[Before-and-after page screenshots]
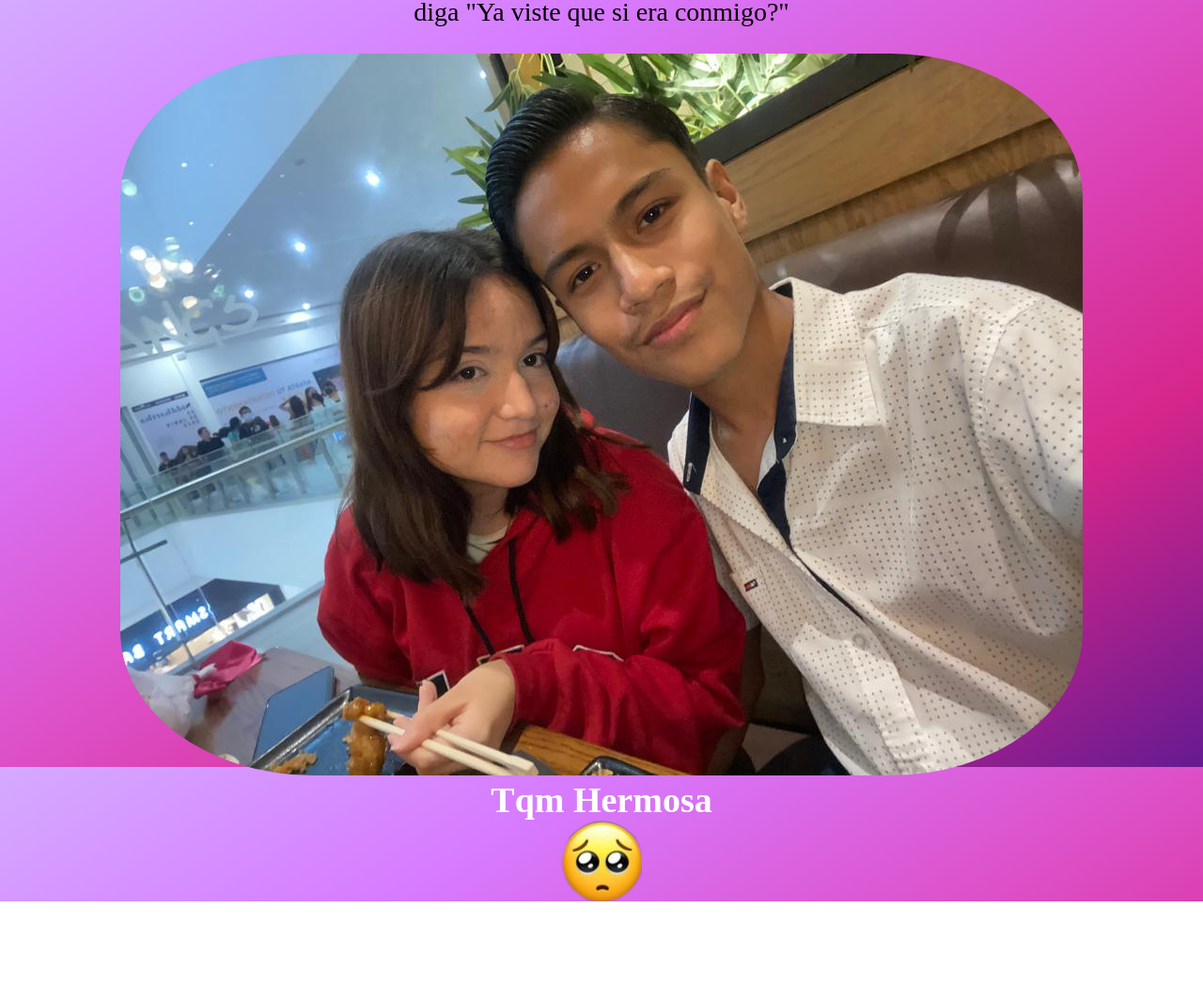
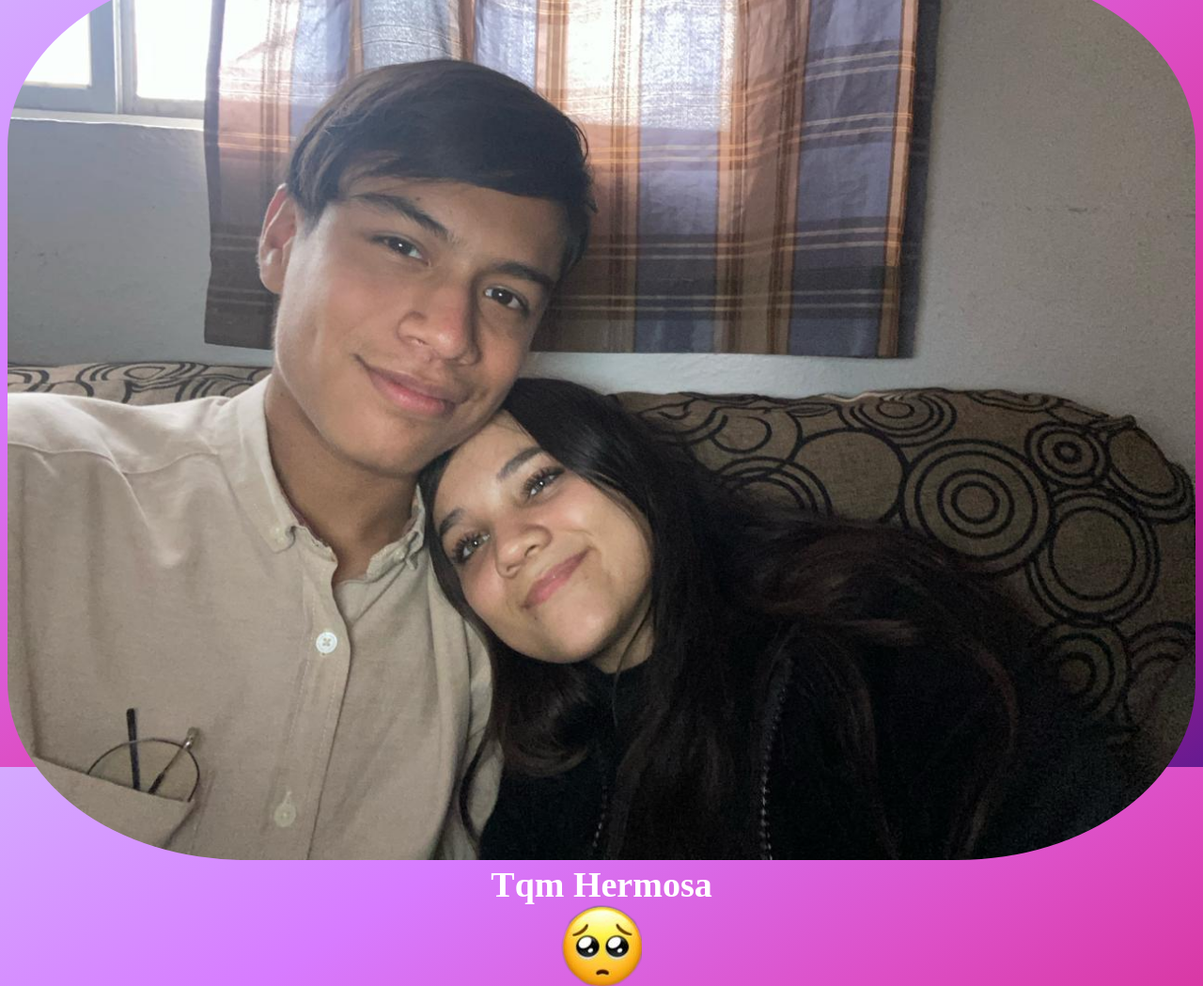
Before and after one commit to ELCalvin14/abremebianca.github.io, a plain HTML site: page index.html in a window 1280 px wide. Shown: the whole page at 94% size. Before the commit the page ends 959 px from the top, so only its background shows below. Drawn offline with Linux system fonts and the light colour scheme.

Commit message:
Update index.html

```diff
--- a/index.html
+++ b/index.html
@@ -80,7 +80,7 @@
 				Gracias por estar en mi vida, quiero que te quedes muchooo mucho tiempo, quiero que llegue el dia en el que te diga "Ya viste que si era conmigo?"
 			</p>
 			<div class="ana">
-				<img src="dos.jpg" class="dos">
+				<img src="biancayo.jpg" class="dos">
 			</div>
 		  <p class="tqm">Tqm Hermosa</p>
 		  <img src="sad.png">
```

#### WHAT YOU ARE ASKED TO DO
Above are the records; return them exactly, minus the pictures.

#### RESPONSE
Before and after one commit to ELCalvin14/abremebianca.github.io, a plain HTML site: page index.html in a window 1280 px wide. Shown: the whole page at 94% size. Before the commit the page ends 959 px from the top, so only its background shows below. Drawn offline with Linux system fonts and the light colour scheme.

Commit message:
Update index.html

```diff
--- a/index.html
+++ b/index.html
@@ -80,7 +80,7 @@
 				Gracias por estar en mi vida, quiero que te quedes muchooo mucho tiempo, quiero que llegue el dia en el que te diga "Ya viste que si era conmigo?"
 			</p>
 			<div class="ana">
-				<img src="dos.jpg" class="dos">
+				<img src="biancayo.jpg" class="dos">
 			</div>
 		  <p class="tqm">Tqm Hermosa</p>
 		  <img src="sad.png">
```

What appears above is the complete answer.